= Your objective =
Reproduce the entries that follow exactly. No picture should appear in the result.

··· Extracted entries ···

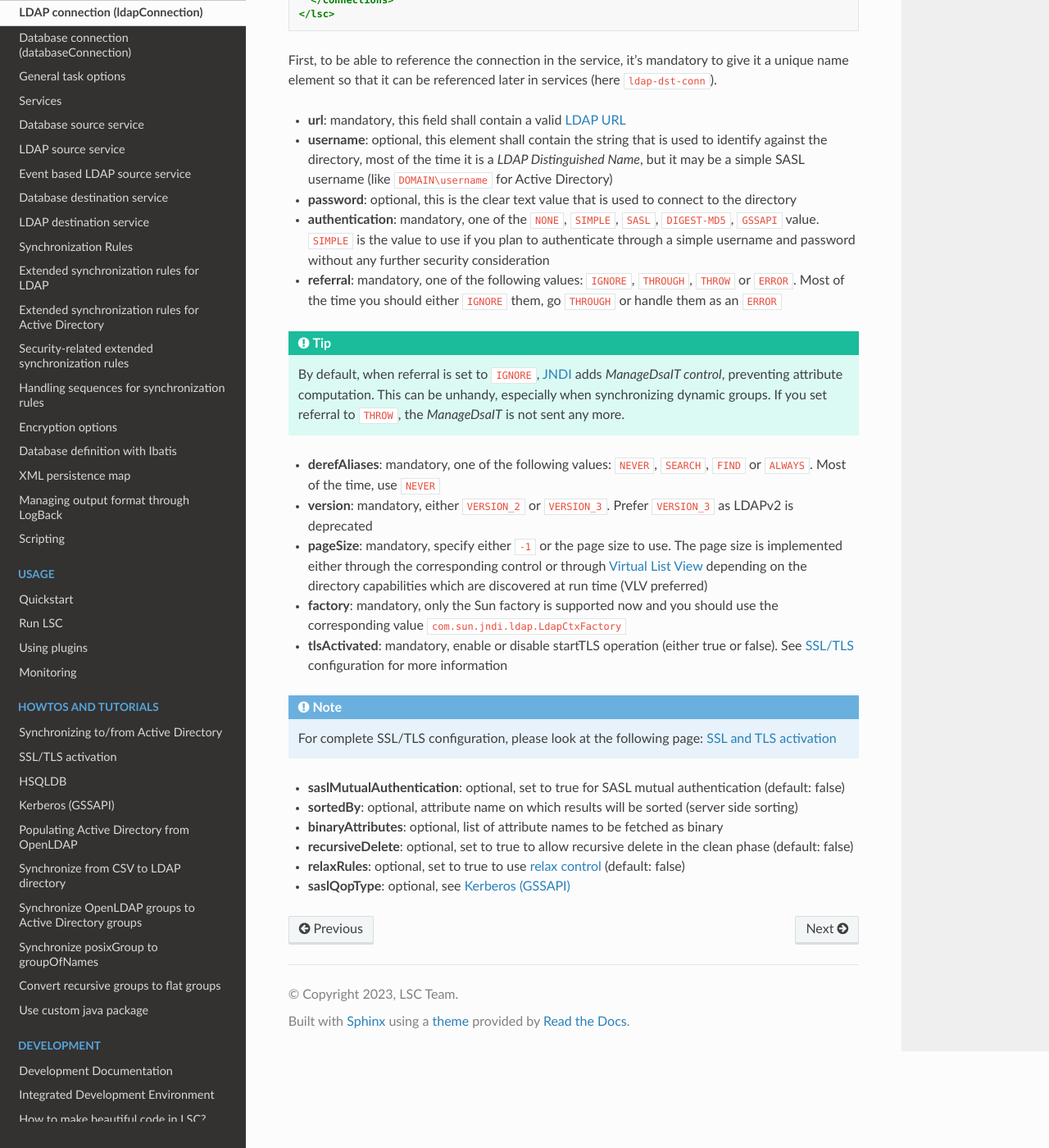
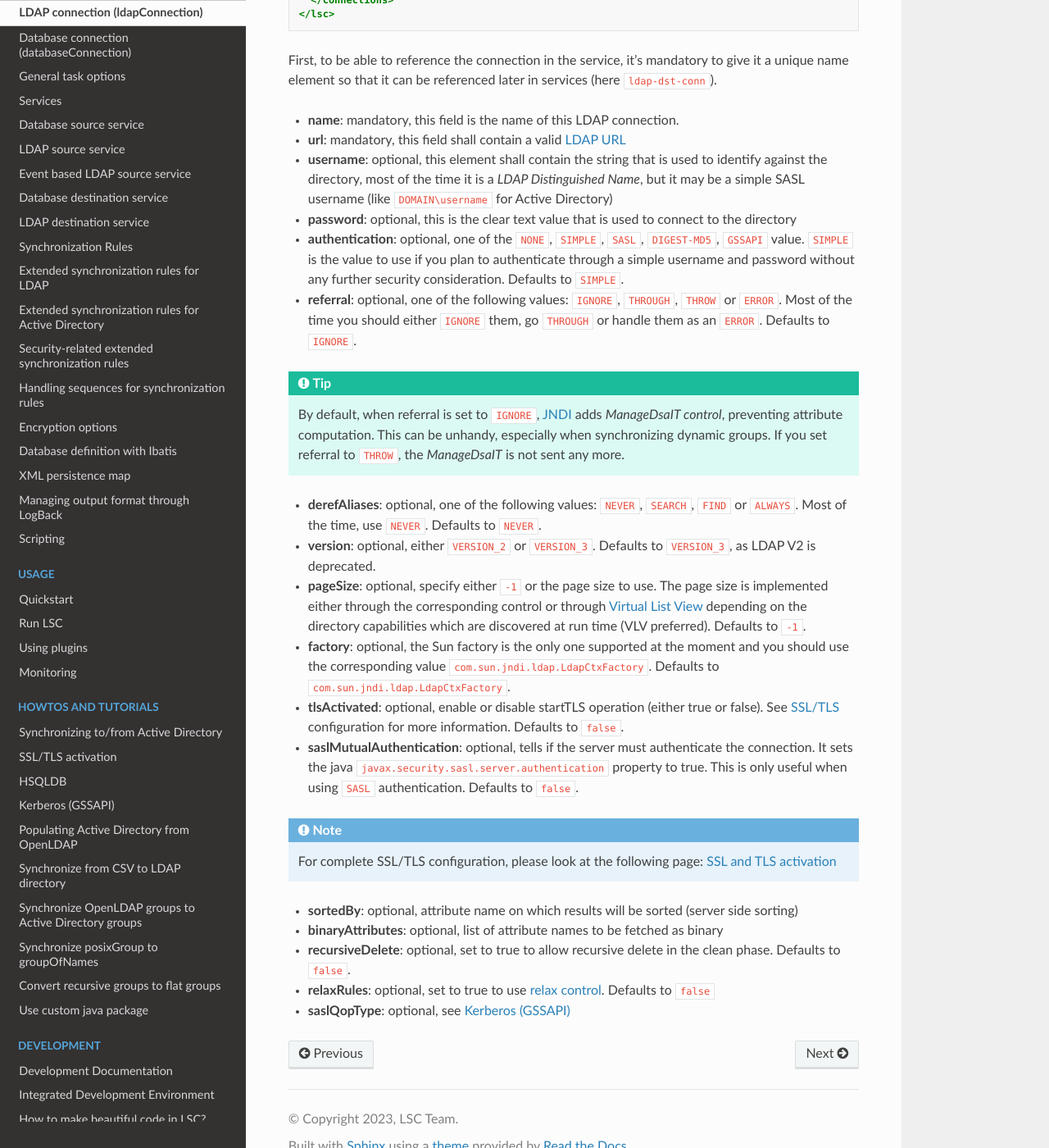
Before and after one commit to lsc-project/documentation, a Sphinx documentation site: the page built from source/connection_ldap.rst, in a window 1280 px wide and 1400 px high, scrolled down 529 px. Shown: the whole window at 82% size. Built offline with Sphinx 7.4.7 and the Read the Docs theme 3.1.0, drawn with Linux system fonts in a browser that asks for light colours.

Commit message:
Update connection_ldap.rst

```diff
--- a/source/connection_ldap.rst
+++ b/source/connection_ldap.rst
@@ -28,29 +28,30 @@ Let's look at a sample:
 
 First, to be able to reference the connection in the service, it's mandatory to give it a unique name element so that it can be referenced later in services (here ``ldap-dst-conn``).
 
+* **name**: mandatory, this field is the name of this LDAP connection.
 * **url**: mandatory, this field shall contain a valid `LDAP URL <http://www.ietf.org/rfc/rfc2255.txt>`__
 * **username**: optional, this element shall contain the string that is used to identify against the directory, most of the time it is a *LDAP Distinguished Name*, but it may be a simple SASL username (like ``DOMAIN\username`` for Active Directory)
 * **password**: optional, this is the clear text value that is used to connect to the directory
-* **authentication**: mandatory, one of the ``NONE``, ``SIMPLE``, ``SASL``, ``DIGEST-MD5``, ``GSSAPI`` value. ``SIMPLE`` is the value to use if you plan to authenticate through a simple username and password without any further security consideration
-* **referral**: mandatory, one of the following values: ``IGNORE``, ``THROUGH``, ``THROW`` or ``ERROR``. Most of the time you should either ``IGNORE`` them, go ``THROUGH`` or handle them as an ``ERROR``
+* **authentication**: optional, one of the ``NONE``, ``SIMPLE``, ``SASL``, ``DIGEST-MD5``, ``GSSAPI`` value. ``SIMPLE`` is the value to use if you plan to authenticate through a simple username and password without any further security consideration. Defaults to ``SIMPLE``.
+* **referral**: optional, one of the following values: ``IGNORE``, ``THROUGH``, ``THROW`` or ``ERROR``. Most of the time you should either ``IGNORE`` them, go ``THROUGH`` or handle them as an ``ERROR``. Defaults to ``IGNORE``.
 
 .. tip::
 
     By default, when referral is set to ``IGNORE``, `JNDI <https://en.wikipedia.org/wiki/Java_Naming_and_Directory_Interface>`__ adds *ManageDsaIT control*, preventing attribute computation. This can be unhandy, especially when synchronizing dynamic groups. If you set referral to ``THROW``, the *ManageDsaIT* is not sent any more.
 
-* **derefAliases**: mandatory, one of the following values: ``NEVER``, ``SEARCH``, ``FIND`` or ``ALWAYS``. Most of the time, use ``NEVER``
-* **version**: mandatory, either ``VERSION_2`` or ``VERSION_3``. Prefer ``VERSION_3`` as LDAPv2 is deprecated
-* **pageSize**: mandatory, specify either ``-1`` or the page size to use. The page size is implemented either through the corresponding control or through `Virtual List View <https://datatracker.ietf.org/doc/html/draft-ietf-ldapext-ldapv3-vlv>`__ depending on the directory capabilities which are discovered at run time (VLV preferred)
-* **factory**: mandatory, only the Sun factory is supported now and you should use the corresponding value ``com.sun.jndi.ldap.LdapCtxFactory``
-* **tlsActivated**: mandatory, enable or disable startTLS operation (either true or false). See :doc:`SSL/TLS <ssltls>` configuration for more information
+* **derefAliases**: optional, one of the following values: ``NEVER``, ``SEARCH``, ``FIND`` or ``ALWAYS``. Most of the time, use ``NEVER``. Defaults to ``NEVER``.
+* **version**: optional, either ``VERSION_2`` or ``VERSION_3``. Defaults to ``VERSION_3``, as LDAP V2 is deprecated.
+* **pageSize**: optional, specify either ``-1`` or the page size to use. The page size is implemented either through the corresponding control or through `Virtual List View <https://datatracker.ietf.org/doc/html/draft-ietf-ldapext-ldapv3-vlv>`__ depending on the directory capabilities which are discovered at run time (VLV preferred). Defaults to ``-1``.
+* **factory**: optional, the Sun factory is the only one supported at the moment and you should use the corresponding value ``com.sun.jndi.ldap.LdapCtxFactory``. Defaults to ``com.sun.jndi.ldap.LdapCtxFactory``.
+* **tlsActivated**: optional, enable or disable startTLS operation (either true or false). See :doc:`SSL/TLS <ssltls>` configuration for more information. Defaults to ``false``.
+* **saslMutualAuthentication**: optional, tells if the server must authenticate the connection. It sets the java ``javax.security.sasl.server.authentication`` property to true. This is only useful when using ``SASL`` authentication. Defaults to ``false``.
 
 .. note::
 
     For complete SSL/TLS configuration, please look at the following page: :doc:`SSL and TLS activation <ssltls>`
 
-* **saslMutualAuthentication**: optional, set to true for SASL mutual authentication (default: false)
 * **sortedBy**: optional, attribute name on which results will be sorted (server side sorting)
 * **binaryAttributes**: optional, list of attribute names to be fetched as binary
-* **recursiveDelete**: optional, set to true to allow recursive delete in the clean phase (default: false)
-* **relaxRules**: optional, set to true to use `relax control <https://datatracker.ietf.org/doc/html/draft-zeilenga-ldap-relax>`__ (default: false)
+* **recursiveDelete**: optional, set to true to allow recursive delete in the clean phase. Defaults to ``false``.
+* **relaxRules**: optional, set to true to use `relax control <https://datatracker.ietf.org/doc/html/draft-zeilenga-ldap-relax>`__. Defaults to ``false``
 * **saslQopType**: optional, see :doc:`Kerberos (GSSAPI) <kerberos>`
```
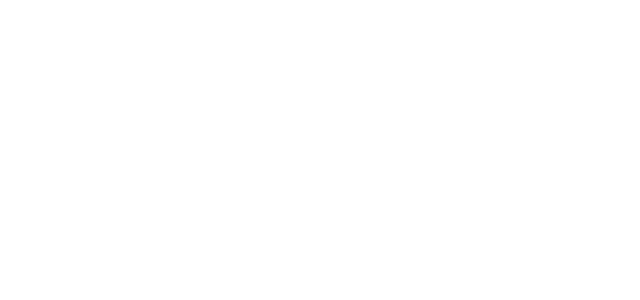
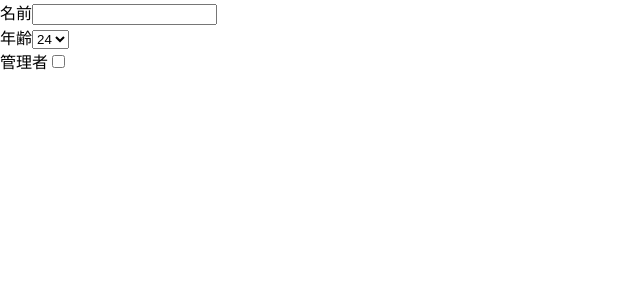
Before and after one commit to KNR1009/blueberry-typescript, a Next.js app: page / in a window 1280 px wide. Shown: the top 300 px of the page, without its empty margins (0-640 px from the left). Built offline with nearby package versions, Linux system fonts and the light colour scheme.

Commit message:
obj型の定義

```diff
--- a/src/components/04_Functions/index.tsx
+++ b/src/components/04_Functions/index.tsx
@@ -1,10 +1,39 @@
 import React, { useState } from "react";
 
 export const Functions = () => {
-  const obj = {
-    name: "kazu",
-    age: 14,
+  const [name, setName] = useState<string>("");
+  const [age, setAge] = useState<number>();
+  const [isAdmin, setIsAdmin] = useState<boolean>();
+
+  const onChange = {
+    name: (e: React.ChangeEvent<HTMLInputElement>) => setName(e.target.value),
+    age: (e: React.ChangeEvent<HTMLSelectElement>) =>
+      setAge(Number(e.target.value)),
+    isAdmin: (e: React.ChangeEvent<HTMLInputElement>) =>
+      setIsAdmin(e.target.checked),
   };
-  const { name } = obj;
-  return <div></div>;
+
+  return (
+    <div>
+      <div className="input-container">
+        <label htmlFor="">名前</label>
+        <input type="text" onChange={onChange["name"]} value={name} />
+      </div>
+      <div className="select-container">
+        <label htmlFor="">年齢</label>
+        <select name="" id="" onChange={onChange["age"]}>
+          <option value="">24</option>
+          <option value="">25</option>
+        </select>
+      </div>
+      <div className="check-container">
+        <label htmlFor="">管理者</label>
+        <input
+          type="checkbox"
+          onChange={onChange["isAdmin"]}
+          checked={isAdmin}
+        />
+      </div>
+    </div>
+  );
 };
```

···

= Completed exercise =
Before and after one commit to lsc-project/documentation, a Sphinx documentation site: the page built from source/connection_ldap.rst, in a window 1280 px wide and 1400 px high, scrolled down 529 px. Shown: the whole window at 82% size. Built offline with Sphinx 7.4.7 and the Read the Docs theme 3.1.0, drawn with Linux system fonts in a browser that asks for light colours.

Commit message:
Update connection_ldap.rst

```diff
--- a/source/connection_ldap.rst
+++ b/source/connection_ldap.rst
@@ -28,29 +28,30 @@ Let's look at a sample:
 
 First, to be able to reference the connection in the service, it's mandatory to give it a unique name element so that it can be referenced later in services (here ``ldap-dst-conn``).
 
+* **name**: mandatory, this field is the name of this LDAP connection.
 * **url**: mandatory, this field shall contain a valid `LDAP URL <http://www.ietf.org/rfc/rfc2255.txt>`__
 * **username**: optional, this element shall contain the string that is used to identify against the directory, most of the time it is a *LDAP Distinguished Name*, but it may be a simple SASL username (like ``DOMAIN\username`` for Active Directory)
 * **password**: optional, this is the clear text value that is used to connect to the directory
-* **authentication**: mandatory, one of the ``NONE``, ``SIMPLE``, ``SASL``, ``DIGEST-MD5``, ``GSSAPI`` value. ``SIMPLE`` is the value to use if you plan to authenticate through a simple username and password without any further security consideration
-* **referral**: mandatory, one of the following values: ``IGNORE``, ``THROUGH``, ``THROW`` or ``ERROR``. Most of the time you should either ``IGNORE`` them, go ``THROUGH`` or handle them as an ``ERROR``
+* **authentication**: optional, one of the ``NONE``, ``SIMPLE``, ``SASL``, ``DIGEST-MD5``, ``GSSAPI`` value. ``SIMPLE`` is the value to use if you plan to authenticate through a simple username and password without any further security consideration. Defaults to ``SIMPLE``.
+* **referral**: optional, one of the following values: ``IGNORE``, ``THROUGH``, ``THROW`` or ``ERROR``. Most of the time you should either ``IGNORE`` them, go ``THROUGH`` or handle them as an ``ERROR``. Defaults to ``IGNORE``.
 
 .. tip::
 
     By default, when referral is set to ``IGNORE``, `JNDI <https://en.wikipedia.org/wiki/Java_Naming_and_Directory_Interface>`__ adds *ManageDsaIT control*, preventing attribute computation. This can be unhandy, especially when synchronizing dynamic groups. If you set referral to ``THROW``, the *ManageDsaIT* is not sent any more.
 
-* **derefAliases**: mandatory, one of the following values: ``NEVER``, ``SEARCH``, ``FIND`` or ``ALWAYS``. Most of the time, use ``NEVER``
-* **version**: mandatory, either ``VERSION_2`` or ``VERSION_3``. Prefer ``VERSION_3`` as LDAPv2 is deprecated
-* **pageSize**: mandatory, specify either ``-1`` or the page size to use. The page size is implemented either through the corresponding control or through `Virtual List View <https://datatracker.ietf.org/doc/html/draft-ietf-ldapext-ldapv3-vlv>`__ depending on the directory capabilities which are discovered at run time (VLV preferred)
-* **factory**: mandatory, only the Sun factory is supported now and you should use the corresponding value ``com.sun.jndi.ldap.LdapCtxFactory``
-* **tlsActivated**: mandatory, enable or disable startTLS operation (either true or false). See :doc:`SSL/TLS <ssltls>` configuration for more information
+* **derefAliases**: optional, one of the following values: ``NEVER``, ``SEARCH``, ``FIND`` or ``ALWAYS``. Most of the time, use ``NEVER``. Defaults to ``NEVER``.
+* **version**: optional, either ``VERSION_2`` or ``VERSION_3``. Defaults to ``VERSION_3``, as LDAP V2 is deprecated.
+* **pageSize**: optional, specify either ``-1`` or the page size to use. The page size is implemented either through the corresponding control or through `Virtual List View <https://datatracker.ietf.org/doc/html/draft-ietf-ldapext-ldapv3-vlv>`__ depending on the directory capabilities which are discovered at run time (VLV preferred). Defaults to ``-1``.
+* **factory**: optional, the Sun factory is the only one supported at the moment and you should use the corresponding value ``com.sun.jndi.ldap.LdapCtxFactory``. Defaults to ``com.sun.jndi.ldap.LdapCtxFactory``.
+* **tlsActivated**: optional, enable or disable startTLS operation (either true or false). See :doc:`SSL/TLS <ssltls>` configuration for more information. Defaults to ``false``.
+* **saslMutualAuthentication**: optional, tells if the server must authenticate the connection. It sets the java ``javax.security.sasl.server.authentication`` property to true. This is only useful when using ``SASL`` authentication. Defaults to ``false``.
 
 .. note::
 
     For complete SSL/TLS configuration, please look at the following page: :doc:`SSL and TLS activation <ssltls>`
 
-* **saslMutualAuthentication**: optional, set to true for SASL mutual authentication (default: false)
 * **sortedBy**: optional, attribute name on which results will be sorted (server side sorting)
 * **binaryAttributes**: optional, list of attribute names to be fetched as binary
-* **recursiveDelete**: optional, set to true to allow recursive delete in the clean phase (default: false)
-* **relaxRules**: optional, set to true to use `relax control <https://datatracker.ietf.org/doc/html/draft-zeilenga-ldap-relax>`__ (default: false)
+* **recursiveDelete**: optional, set to true to allow recursive delete in the clean phase. Defaults to ``false``.
+* **relaxRules**: optional, set to true to use `relax control <https://datatracker.ietf.org/doc/html/draft-zeilenga-ldap-relax>`__. Defaults to ``false``
 * **saslQopType**: optional, see :doc:`Kerberos (GSSAPI) <kerberos>`
```
Before and after one commit to KNR1009/blueberry-typescript, a Next.js app: page / in a window 1280 px wide. Shown: the top 300 px of the page, without its empty margins (0-640 px from the left). Built offline with nearby package versions, Linux system fonts and the light colour scheme.

Commit message:
obj型の定義

```diff
--- a/src/components/04_Functions/index.tsx
+++ b/src/components/04_Functions/index.tsx
@@ -1,10 +1,39 @@
 import React, { useState } from "react";
 
 export const Functions = () => {
-  const obj = {
-    name: "kazu",
-    age: 14,
+  const [name, setName] = useState<string>("");
+  const [age, setAge] = useState<number>();
+  const [isAdmin, setIsAdmin] = useState<boolean>();
+
+  const onChange = {
+    name: (e: React.ChangeEvent<HTMLInputElement>) => setName(e.target.value),
+    age: (e: React.ChangeEvent<HTMLSelectElement>) =>
+      setAge(Number(e.target.value)),
+    isAdmin: (e: React.ChangeEvent<HTMLInputElement>) =>
+      setIsAdmin(e.target.checked),
   };
-  const { name } = obj;
-  return <div></div>;
+
+  return (
+    <div>
+      <div className="input-container">
+        <label htmlFor="">名前</label>
+        <input type="text" onChange={onChange["name"]} value={name} />
+      </div>
+      <div className="select-container">
+        <label htmlFor="">年齢</label>
+        <select name="" id="" onChange={onChange["age"]}>
+          <option value="">24</option>
+          <option value="">25</option>
+        </select>
+      </div>
+      <div className="check-container">
+        <label htmlFor="">管理者</label>
+        <input
+          type="checkbox"
+          onChange={onChange["isAdmin"]}
+          checked={isAdmin}
+        />
+      </div>
+    </div>
+  );
 };
```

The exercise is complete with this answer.